--- EXERCISE INSTRUCTIONS ---
Go over the records and copy every line with the string "reference".
[DATA TO EXAMINE — start]
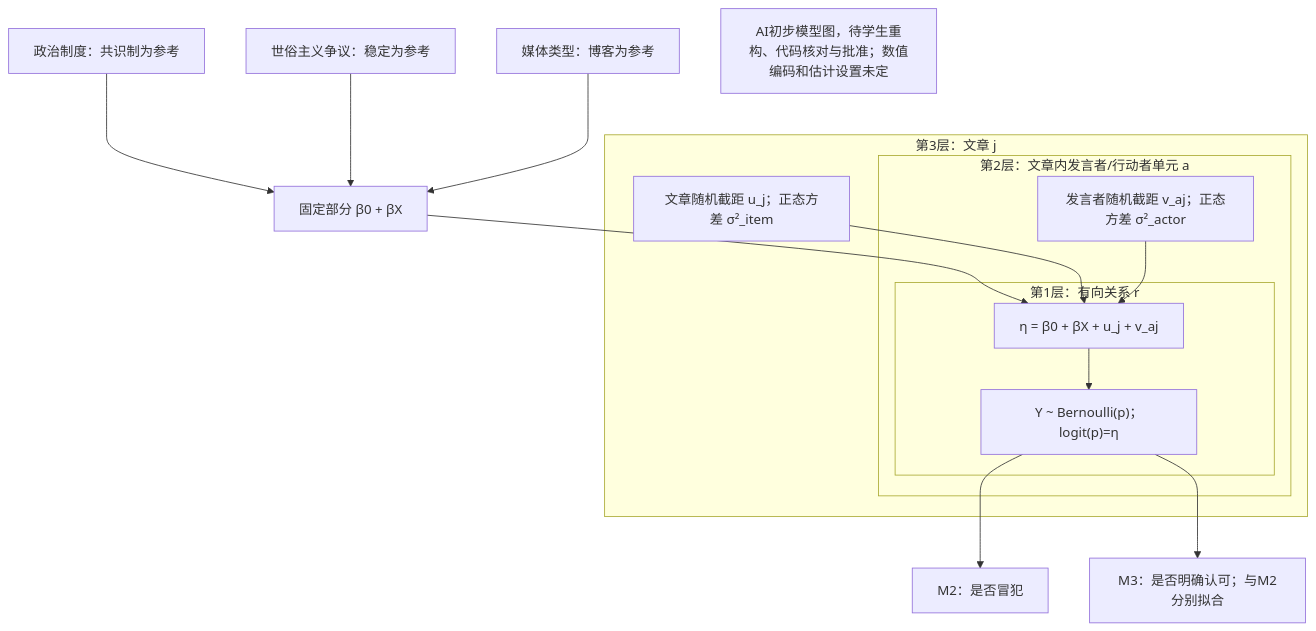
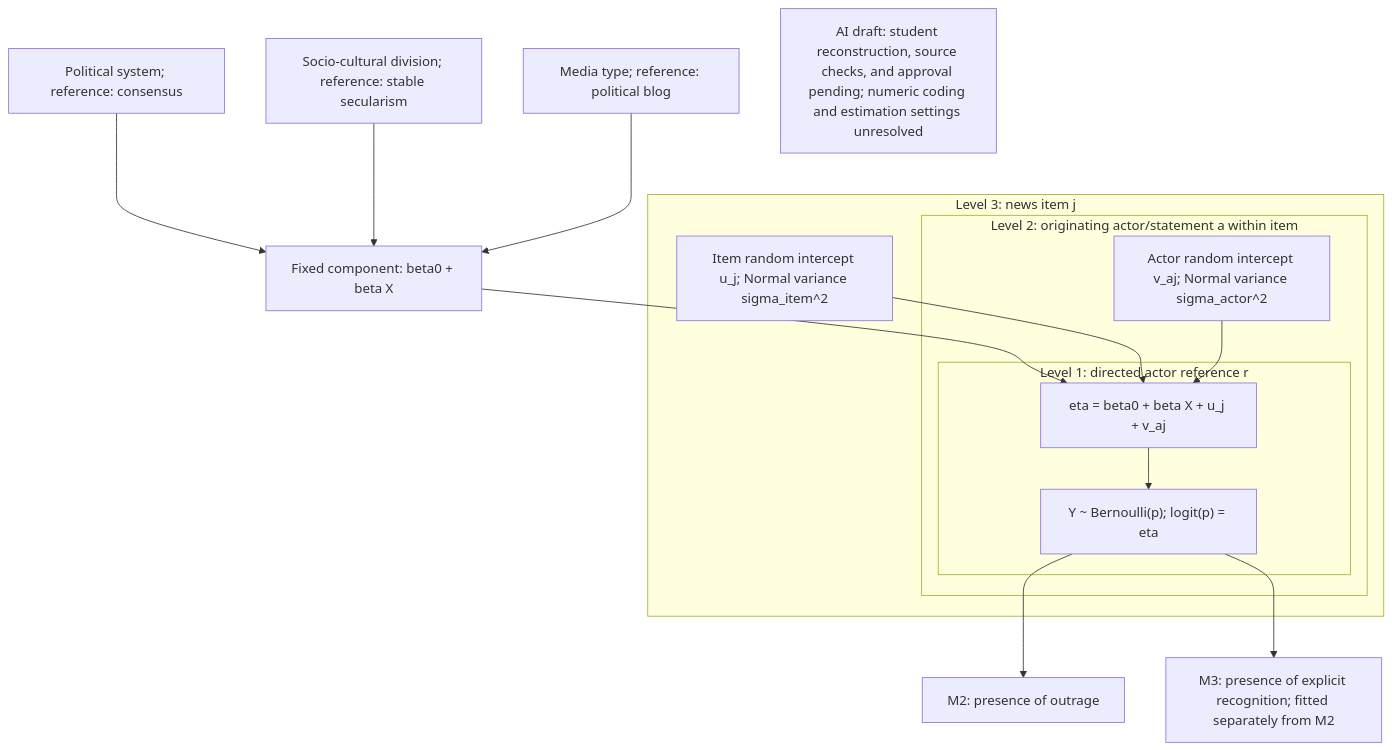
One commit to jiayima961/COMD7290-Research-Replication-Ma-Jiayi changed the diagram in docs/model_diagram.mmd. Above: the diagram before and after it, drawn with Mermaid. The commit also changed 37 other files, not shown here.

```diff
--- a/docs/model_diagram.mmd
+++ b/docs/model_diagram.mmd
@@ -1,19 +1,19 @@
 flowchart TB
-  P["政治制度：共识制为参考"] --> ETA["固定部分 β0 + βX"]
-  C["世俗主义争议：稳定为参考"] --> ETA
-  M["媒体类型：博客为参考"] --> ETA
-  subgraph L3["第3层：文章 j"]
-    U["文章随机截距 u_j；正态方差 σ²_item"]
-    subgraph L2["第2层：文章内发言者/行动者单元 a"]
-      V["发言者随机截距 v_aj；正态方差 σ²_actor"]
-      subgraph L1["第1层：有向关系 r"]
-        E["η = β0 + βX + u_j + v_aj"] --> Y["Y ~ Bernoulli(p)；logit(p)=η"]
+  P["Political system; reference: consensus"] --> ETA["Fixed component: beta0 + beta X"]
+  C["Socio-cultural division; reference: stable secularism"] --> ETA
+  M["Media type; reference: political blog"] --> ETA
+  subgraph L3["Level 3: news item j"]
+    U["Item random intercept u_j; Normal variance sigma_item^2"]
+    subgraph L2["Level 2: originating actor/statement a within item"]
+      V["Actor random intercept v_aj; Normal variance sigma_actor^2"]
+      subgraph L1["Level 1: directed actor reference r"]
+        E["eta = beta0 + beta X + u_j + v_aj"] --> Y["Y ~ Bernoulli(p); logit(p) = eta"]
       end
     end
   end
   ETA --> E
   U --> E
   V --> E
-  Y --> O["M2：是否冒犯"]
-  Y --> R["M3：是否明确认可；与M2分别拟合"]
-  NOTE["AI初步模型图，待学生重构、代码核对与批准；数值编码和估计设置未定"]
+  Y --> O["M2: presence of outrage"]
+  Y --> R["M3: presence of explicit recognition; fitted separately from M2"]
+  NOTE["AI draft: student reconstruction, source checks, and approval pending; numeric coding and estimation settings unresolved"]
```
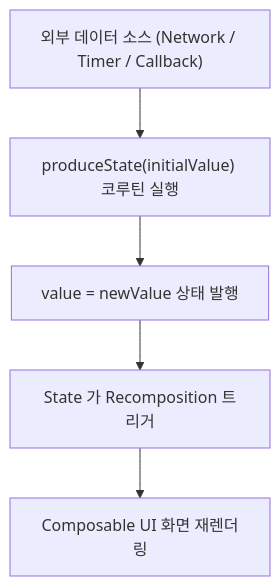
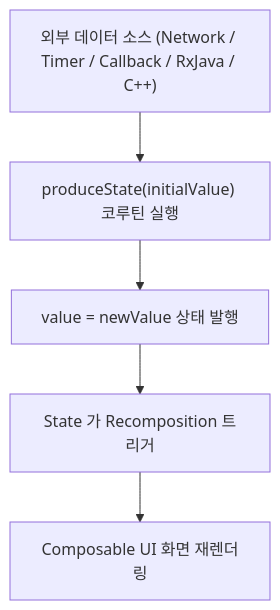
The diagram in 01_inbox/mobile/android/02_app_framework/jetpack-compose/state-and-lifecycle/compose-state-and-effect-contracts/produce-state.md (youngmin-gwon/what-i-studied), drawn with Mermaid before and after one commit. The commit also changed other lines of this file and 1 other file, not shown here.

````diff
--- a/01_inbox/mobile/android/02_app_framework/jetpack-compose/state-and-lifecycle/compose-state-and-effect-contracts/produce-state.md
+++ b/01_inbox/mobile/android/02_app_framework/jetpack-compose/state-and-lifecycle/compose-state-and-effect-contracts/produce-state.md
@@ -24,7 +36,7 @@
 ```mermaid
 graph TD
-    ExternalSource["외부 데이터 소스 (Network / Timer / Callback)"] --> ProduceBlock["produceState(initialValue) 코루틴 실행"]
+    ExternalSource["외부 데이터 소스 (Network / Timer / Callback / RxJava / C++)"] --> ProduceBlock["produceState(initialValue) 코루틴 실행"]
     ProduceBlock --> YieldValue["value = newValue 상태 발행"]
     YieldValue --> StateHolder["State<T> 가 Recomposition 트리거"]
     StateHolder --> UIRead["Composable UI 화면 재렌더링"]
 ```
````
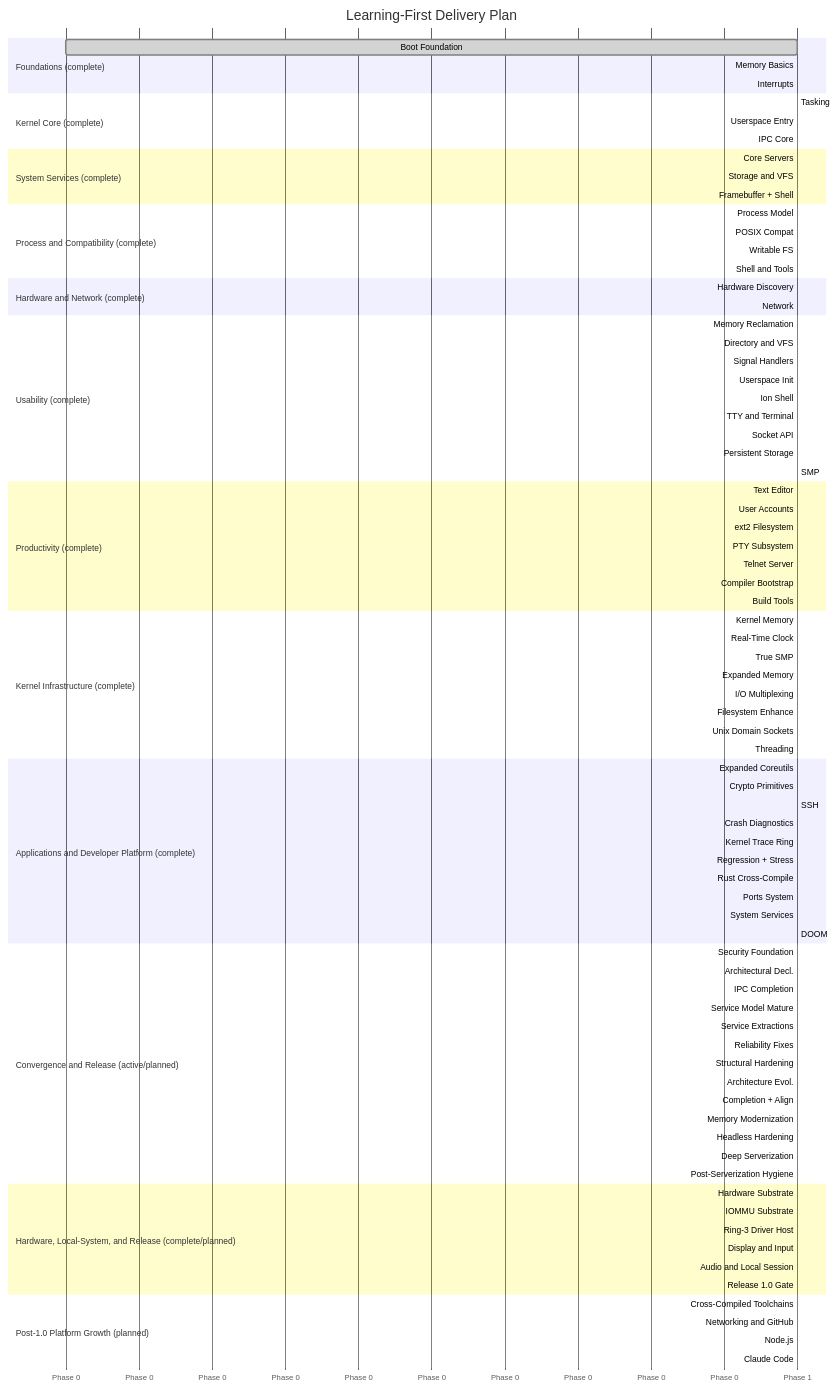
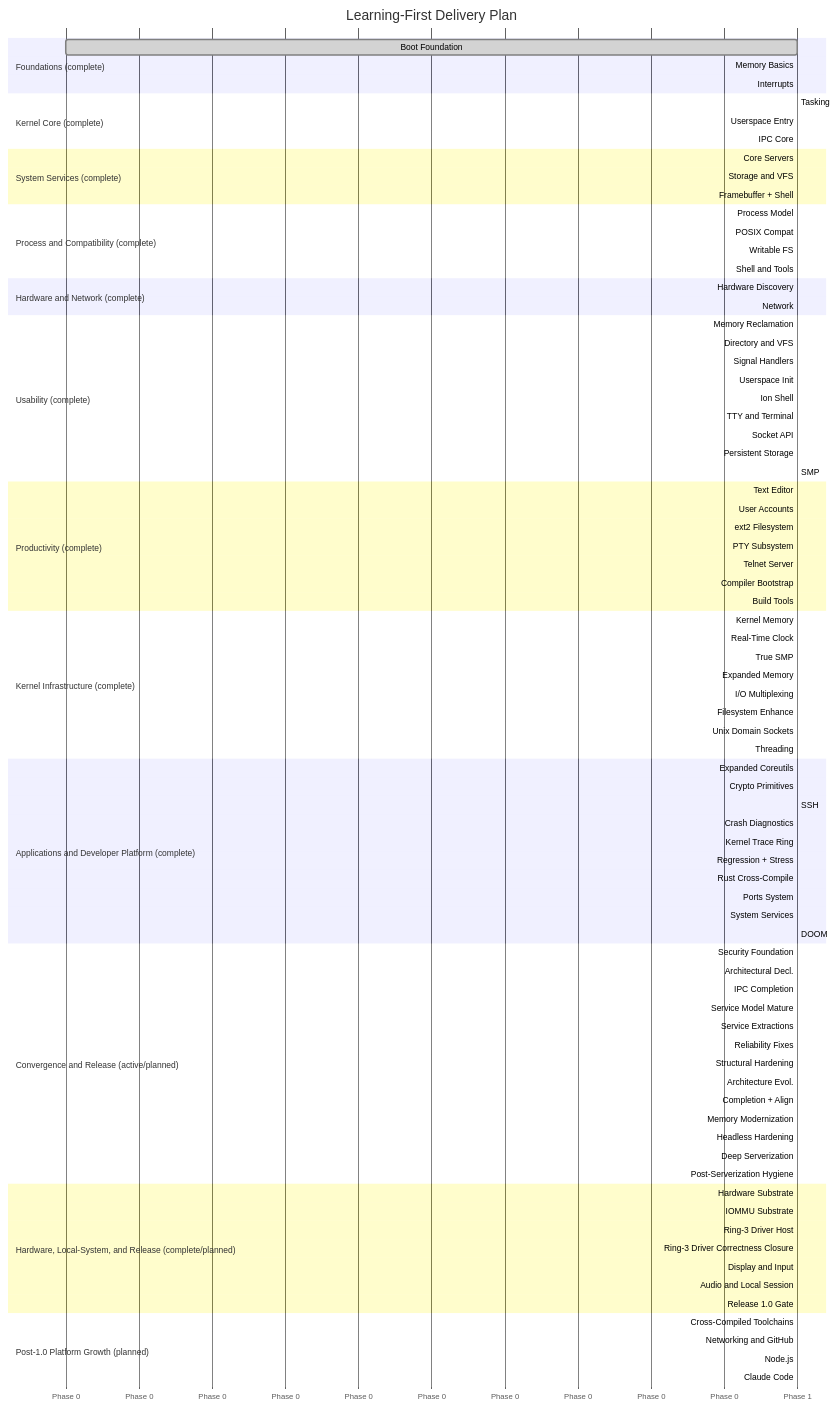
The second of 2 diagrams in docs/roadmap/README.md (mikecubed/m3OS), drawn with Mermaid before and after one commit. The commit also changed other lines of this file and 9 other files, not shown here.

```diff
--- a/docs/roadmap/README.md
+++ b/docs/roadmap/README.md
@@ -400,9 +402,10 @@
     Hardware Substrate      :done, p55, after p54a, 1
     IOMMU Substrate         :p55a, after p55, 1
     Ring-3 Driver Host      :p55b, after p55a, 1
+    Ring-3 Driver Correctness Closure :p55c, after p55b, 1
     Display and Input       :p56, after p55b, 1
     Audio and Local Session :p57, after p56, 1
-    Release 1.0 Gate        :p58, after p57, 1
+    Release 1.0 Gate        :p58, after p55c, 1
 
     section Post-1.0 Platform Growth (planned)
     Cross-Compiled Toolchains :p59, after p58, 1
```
[DATA TO EXAMINE — finish]
--- REPLY TO THE TASK ---
+  P["Political system; reference: consensus"] --> ETA["Fixed component: beta0 + beta X"]
+  C["Socio-cultural division; reference: stable secularism"] --> ETA
+  M["Media type; reference: political blog"] --> ETA
+      subgraph L1["Level 1: directed actor reference r"]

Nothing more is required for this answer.